- 2 Tbsp. corn starch mixed into about one cup of cold water
- 2 cloves garlic crushed or sliced (I sliced, 'cause I couldn't find the garlic press)

Heat and stir until it begins to boil and the sauce clarifies and thickens. If it's not thickening sufficiently, you can always use a bit more corn starch. Turn off heat and add in tofu. Serve over rice.

And VUBOQ asked how the rhubarb wine tastes. In some respects it's not unlike a nice Riesling - a little fruity, a little tart (with a very light rhubarb-y flavor), and a little sweet - and it has a very slight blush to it. And since I have never met a Riesling I didn't like, this didn't disappoint, either (though it contains no Riesling grapes).


KSee said...

I've never seen a garment knit with the steek in place like this. I've not gotten into garment yet so my knowledge at this point is slight. really like the subtle placement of the diamond (for lack of another word) stitches/design.

Anonymous said...

Thanks for the tofu recipe! Sounds great to me, even at 6:00 a.m.!

Knitting it Out in an Urban Zoo said...

The vest looks great! I'm looking forward to following your progress.

Sheepish Annie said...

I'm a "smash 'n chop" processor of the garlic, myself. So much fun! And I can never find the garlic press either.

Great job on the vest! I think you'll finish with time to spare. I've no doubts. None.

Anonymous said...

The vest is looking great!

Anonymous said...

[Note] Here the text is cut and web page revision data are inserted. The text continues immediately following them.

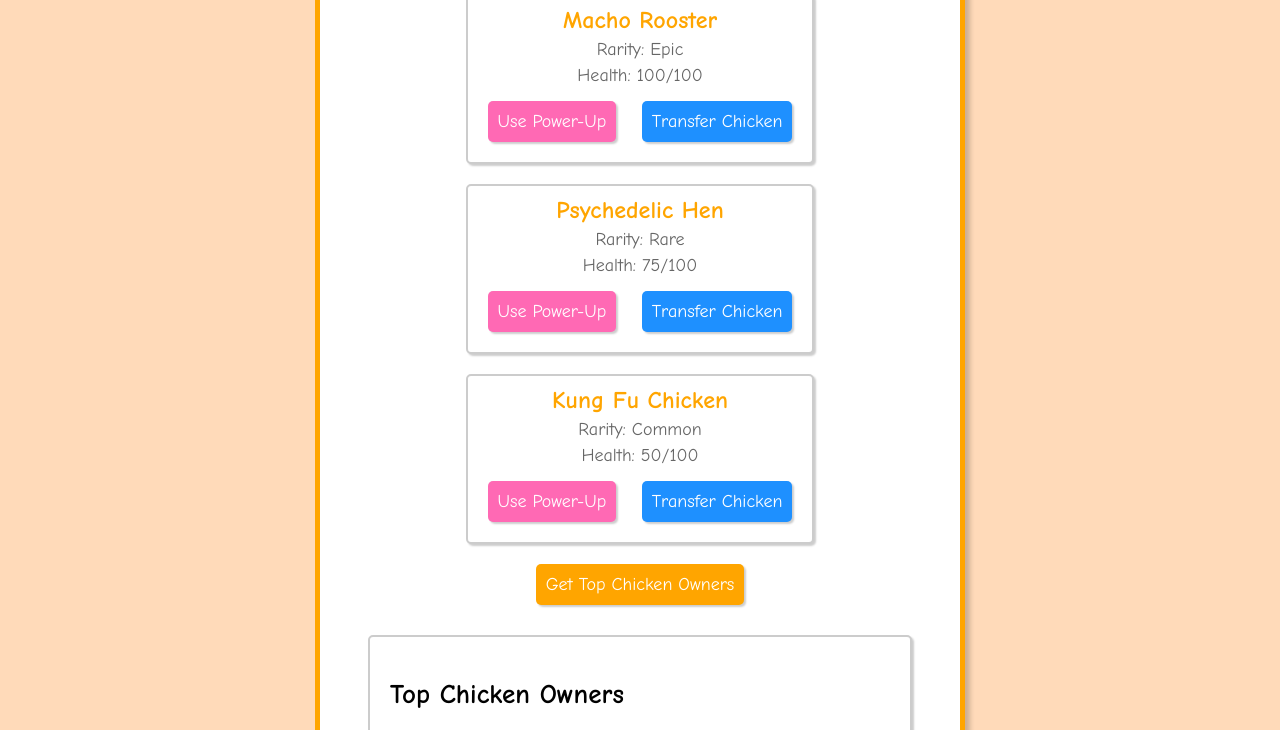
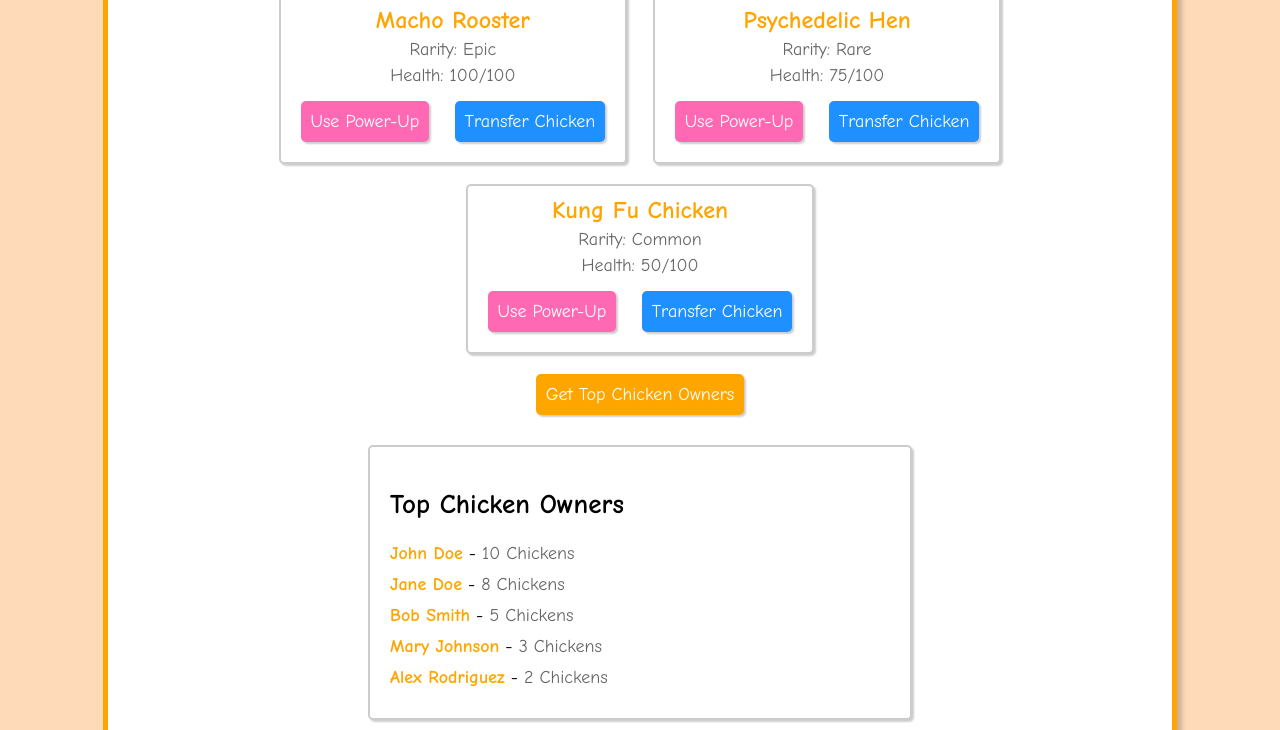
Before and after one commit to thecookingsenpai/HotChicksGame, a website: page index.html in a window 1280 px wide. Shown: the part 266-996 px from the top of the page. Drawn offline with Linux system fonts and the light colour scheme; some packages are replaced by stand-ins of ours; a script that the page names is missing.

Commit message:
Updated files

```diff
--- a/index.html
+++ b/index.html
@@ -12,7 +12,7 @@
         margin: 0;
       }
       .container {
-        max-width: 600px;
+        width: 80%;
         margin: 0 auto;
         padding: 20px;
         background-color: #fff;
```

hiya! do you ever freeze your tofu? i've been a veggie for 14 years and discovered this trick from a chinese restaurant. cut the block into 6 slabs (the short way), wrap up in plastic wrap, freeze overnight. i either nuke it until thawed or drop in boiling water for 1-2 mins. take out, squeeze to get some moisture out. then do whatever you like with it! i came up with a great sauce: tamari, tomato paste, grated ginger with the juice, garlic. mix up. slather on, and bake or cook the tofu in a small bit of oil (not much needed) til golden brown on each side, cover with sauce. cook 3 mins. you can also add some peanut butter to the sauce and thin a bit with water...

Tallguy said...

Yes, you get a very fun texture with frozen tofu. I'll have to try these deep fried ones... but I don't use eggs. I'll find a way!

I remember the year Mom made some rhubarb wine. We only had the green kind, and it makes a nice white wine. It wasn't very strong in flavour, a nice mild fruit drink, perfect for a summer day. I remember Mom saying that you could easily sip away at one -two glasses, it was so mild, and then when you stood up, the whole world would spin, and that's as far as you could get! Great way to get smashed! LOL

Mom also made some beet wine. I remember it had the most vibrant glorious exciting ruby red colour!! I don't remember what it tasted like, but I remember the colour.

Anonymous said...

OooooHHH - these are Nanna's fav colours. I will enjoy your progress shots & of course, the Steek King approves of the construction. Lubbs